Web interface edit records:
- - - - - - -

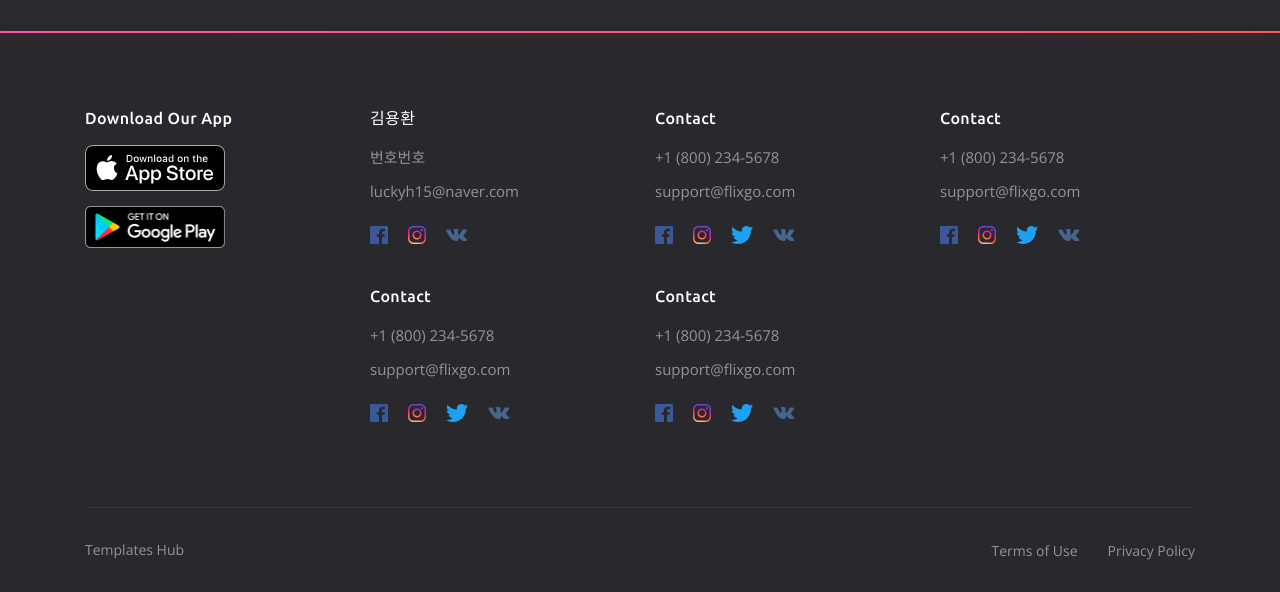
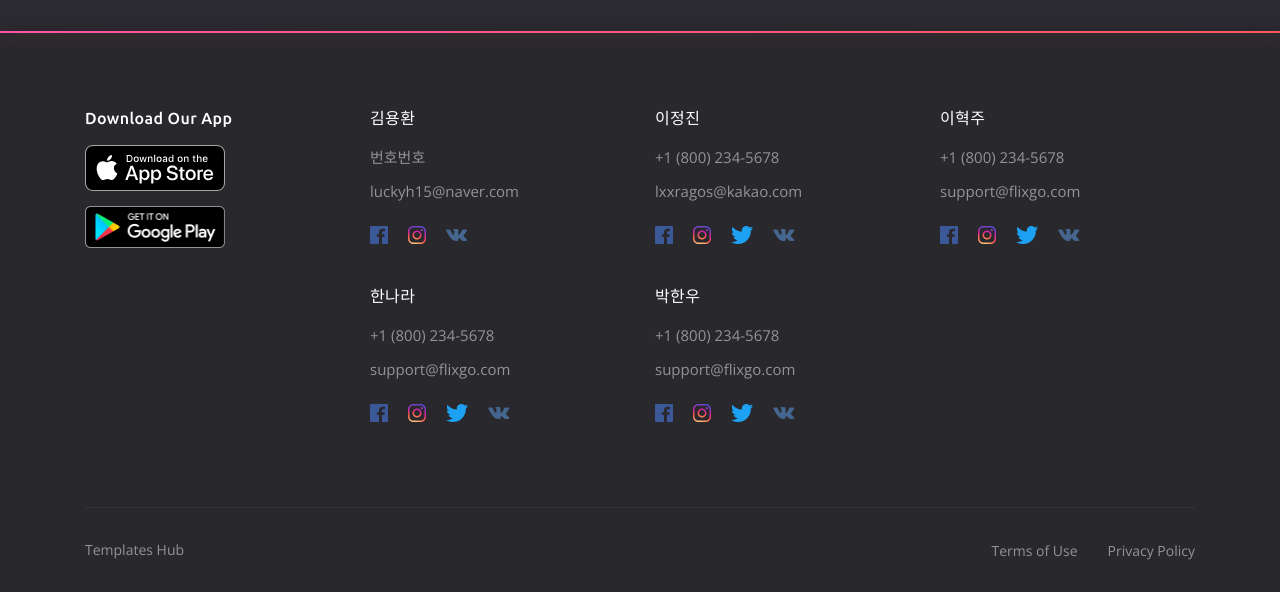
Before and after one commit to AVECJUEX/flixpedia00, a Java web app: page /member/findid in a window 1280 px wide. Shown: the part 1276-1868 px from the top of the page. Run offline with Spring Boot 4, a stand-in JSP engine, Linux system fonts and the light colour scheme; the project's own start-up code is not run, and a stand-in starts its controllers and pages.

Commit message:
[한우]footer에 개인정보 추가

```diff
--- a/src/main/webapp/WEB-INF/views/include/footer.jsp
+++ b/src/main/webapp/WEB-INF/views/include/footer.jsp
@@ -101,14 +101,14 @@
 
 				<!-- footer list -->
             <div class="col-12 col-sm-4 col-md-3">
-					<h6 class="footer__title">Contact</h6>
+               <h6 class="footer__title">이정진</h6>
                <ul class="footer__list">
                   <li><a href="tel:+18002345678">+1 (800) 234-5678</a></li>
-						<li><a href="mailto:support@moviego.com">support@flixgo.com</a></li>
+                  <li><a href="mailto:support@moviego.com">lxxragos@kakao.com</a></li>
                </ul>
                <ul class="footer__social">
                   <li class="facebook"><a href="#"><i class="icon ion-logo-facebook"></i></a></li>
-						<li class="instagram"><a href="#"><i class="icon ion-logo-instagram"></i></a></li>
+                  <li class="instagram"><a href="https://www.instagram.com/zung_zin/"><i class="icon ion-logo-instagram"></i></a></li>
                   <li class="twitter"><a href="#"><i class="icon ion-logo-twitter"></i></a></li>
                   <li class="vk"><a href="#"><i class="icon ion-logo-vk"></i></a></li>
                </ul>
@@ -117,7 +117,7 @@
 
 				<!-- footer list -->
 				<div class="col-12 col-sm-4 col-md-3">
-					<h6 class="footer__title">Contact</h6>
+					<h6 class="footer__title">이혁주</h6>
 					<ul class="footer__list">
 						<li><a href="tel:+18002345678">+1 (800) 234-5678</a></li>
 						<li><a href="mailto:support@moviego.com">support@flixgo.com</a></li>
@@ -139,7 +139,7 @@
 
 				<!-- footer list -->
 				<div class="col-12 col-sm-4 col-md-3">
-					<h6 class="footer__title">Contact</h6>
+					<h6 class="footer__title">한나라</h6>
 					<ul class="footer__list">
 						<li><a href="tel:+18002345678">+1 (800) 234-5678</a></li>
 						<li><a href="mailto:support@moviego.com">support@flixgo.com</a></li>
@@ -155,7 +155,7 @@
 
 				<!-- footer list -->
 				<div class="col-12 col-sm-4 col-md-3">
-					<h6 class="footer__title">Contact</h6>
+					<h6 class="footer__title">박한우</h6>
 					<ul class="footer__list">
 						<li><a href="tel:+18002345678">+1 (800) 234-5678</a></li>
 						<li><a href="mailto:support@moviego.com">support@flixgo.com</a></li>
```
Lines whose indentation alone changed are shown as unchanged.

- - - - - - -

| Your objective |
Leaving out any pictures, write the records above out exactly as they are.

| Final answer |
Before and after one commit to AVECJUEX/flixpedia00, a Java web app: page /member/findid in a window 1280 px wide. Shown: the part 1276-1868 px from the top of the page. Run offline with Spring Boot 4, a stand-in JSP engine, Linux system fonts and the light colour scheme; the project's own start-up code is not run, and a stand-in starts its controllers and pages.

Commit message:
[한우]footer에 개인정보 추가

```diff
--- a/src/main/webapp/WEB-INF/views/include/footer.jsp
+++ b/src/main/webapp/WEB-INF/views/include/footer.jsp
@@ -101,14 +101,14 @@
 
 				<!-- footer list -->
             <div class="col-12 col-sm-4 col-md-3">
-					<h6 class="footer__title">Contact</h6>
+               <h6 class="footer__title">이정진</h6>
                <ul class="footer__list">
                   <li><a href="tel:+18002345678">+1 (800) 234-5678</a></li>
-						<li><a href="mailto:support@moviego.com">support@flixgo.com</a></li>
+                  <li><a href="mailto:support@moviego.com">lxxragos@kakao.com</a></li>
                </ul>
                <ul class="footer__social">
                   <li class="facebook"><a href="#"><i class="icon ion-logo-facebook"></i></a></li>
-						<li class="instagram"><a href="#"><i class="icon ion-logo-instagram"></i></a></li>
+                  <li class="instagram"><a href="https://www.instagram.com/zung_zin/"><i class="icon ion-logo-instagram"></i></a></li>
                   <li class="twitter"><a href="#"><i class="icon ion-logo-twitter"></i></a></li>
                   <li class="vk"><a href="#"><i class="icon ion-logo-vk"></i></a></li>
                </ul>
@@ -117,7 +117,7 @@
 
 				<!-- footer list -->
 				<div class="col-12 col-sm-4 col-md-3">
-					<h6 class="footer__title">Contact</h6>
+					<h6 class="footer__title">이혁주</h6>
 					<ul class="footer__list">
 						<li><a href="tel:+18002345678">+1 (800) 234-5678</a></li>
 						<li><a href="mailto:support@moviego.com">support@flixgo.com</a></li>
@@ -139,7 +139,7 @@
 
 				<!-- footer list -->
 				<div class="col-12 col-sm-4 col-md-3">
-					<h6 class="footer__title">Contact</h6>
+					<h6 class="footer__title">한나라</h6>
 					<ul class="footer__list">
 						<li><a href="tel:+18002345678">+1 (800) 234-5678</a></li>
 						<li><a href="mailto:support@moviego.com">support@flixgo.com</a></li>
@@ -155,7 +155,7 @@
 
 				<!-- footer list -->
 				<div class="col-12 col-sm-4 col-md-3">
-					<h6 class="footer__title">Contact</h6>
+					<h6 class="footer__title">박한우</h6>
 					<ul class="footer__list">
 						<li><a href="tel:+18002345678">+1 (800) 234-5678</a></li>
 						<li><a href="mailto:support@moviego.com">support@flixgo.com</a></li>
```
Lines whose indentation alone changed are shown as unchanged.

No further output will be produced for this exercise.